Make your athletes strong before adding any plyometrics, balance, ballistic or speed training. I still see so many trainers and video posts, where fighters are jumping over, on top and off boxes etc and it is clear that they are not strong enough to provide stability for the knees to absorb the shock. If they cannot front squat at least their body weight with correct from - don't make them jump, it is asking for a blown knee or Achilles tendon injury. Find the weaknesses and deal with them before progressing.
Training strength - stick to basics, certainly providing you have enough time in your hands you can add some fillers, make the sessions more interesting, however fundamentals come first. If I have an athlete for 30 mins, I will better make sure these 30 mins have been used to the best of his/her ability and advantage.

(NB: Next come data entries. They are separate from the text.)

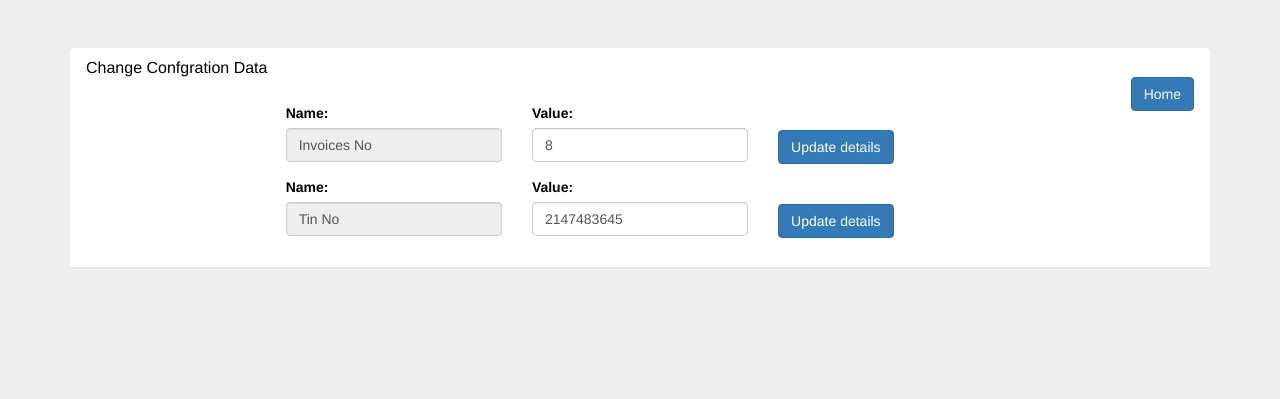
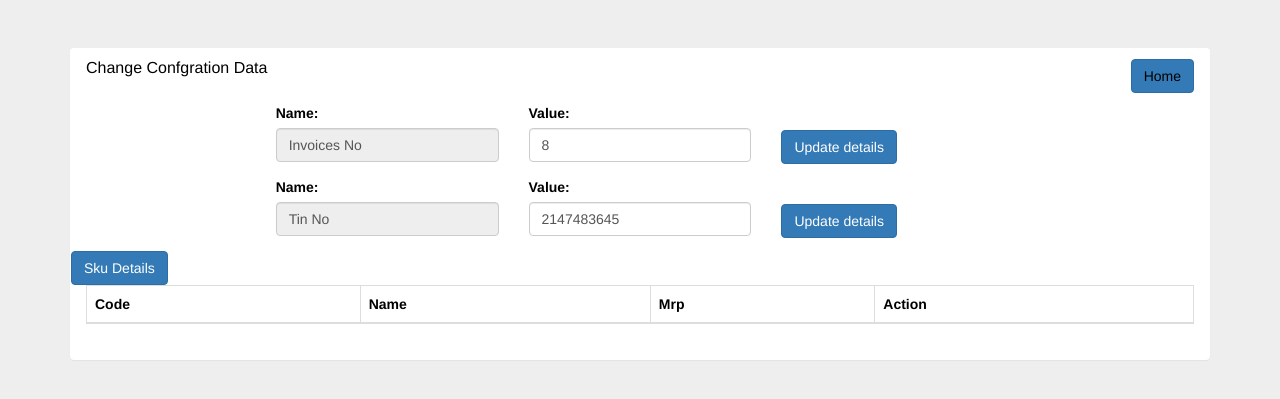
Before and after one commit to tsaini530/billing_pdf, a PHP site: page /settings.php in a window 1280 px wide. Shown: the top 399 px of the page. Run offline with PHP 8.4, Linux system fonts and the light colour scheme; data comes from the database, SQL or seed files in the repository; lists and menus that the app fills with data are empty.

Commit message:
local changes

```diff
--- a/index.php
+++ b/index.php
@@ -16,6 +16,7 @@ $codeName=	 "SELECT code FROM sku ";
 <head><title>Monarch</title>
 <link rel="stylesheet" type="text/css" href="./stylesheets/css/bootstrap.min.css">
 <link rel="stylesheet" type="text/css" href="./stylesheets/styles.css">
+
 <script src="javascripts/jquery-3.1.0.min.js"></script>
 <script src="javascripts/js/bootstrap.min.js"></script>
 <script src="javascripts/main.js"></script>
@@ -26,8 +27,6 @@ $codeName=	 "SELECT code FROM sku ";
 </head>
 <body  class="container">
 <div class="page-container">
-
-
 <form novalidate="false" method="post" action="billController.php" id="invoice-form">
 <input type="hidden" name="action" value="index">
 	<div class="panel">
--- a/settings.php
+++ b/settings.php
@@ -15,13 +15,14 @@
 
 		<div class="panel">
 			<div class="panel-heading">
-				<h6 class="panel-title text-capitlize">Change Confgration Data</h6>
-					<a href="index.php" class="btn btn-primary pull-right legitRipple ">Home </a>
+				<h6 class="panel-title text-capitlize">Change Confgration Data <a href="index.php" class="btn btn-primary pull-right legitRipple ">Home </a></h6>
+
 				<div class="alert alert-success" id="alert" role="alert" style="display:none;">
 				   You successfully read this important alert message.
 				</div>
 			</div>
 			<div class="panel-body">
+				<div class="row">
 					<div class="col-md-2">
 					</div>
 					<div class="col-md-8">
@@ -59,6 +60,24 @@
 								<button type="button" id="btnTin" class="btn btn-primary legitRipple ">Update details </button>
 							</div>
 						</form>
+					</div>
+				</div>
+				<div class="row">
+				<button id="sku" class="btn btn-primary legitRipple ">Sku Details</button>
+				 <div class="form-group field-product-codes">
+                	<div class="col-lg-12" id="listitem">
+                    	<table class="table table-bordered deal_table">
+                        	<thead>
+		                        <th > Code</th>
+		                        <th >Name</th>
+		                        <th >Mrp</th>
+		                        <th > Action </th>
+		                    </thead>
+                        	<tbody>
+                       		 </tbody>
+                    	</table>
+                	</div>
+            	</div>
 				</div>
 			</div>
 		</div>
```
Lines whose indentation alone changed are shown as unchanged.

Strong comes first, once Strong is in place, you can play with your training more without risking injuries and getting more speed, power and endurance benefits out of it.
As to the strength standards - they are based on experience, consultation with top s&c coaches and still, they serve us only as a basis for true athletic development. As to the next questions that pops up - how strong is strong enough for a combat athlete, I will answer it in the next weeks post.
Ps. Check out breakingmuscle.com (HERE). Its a top website with tons of information from various fields of fitness and athletics.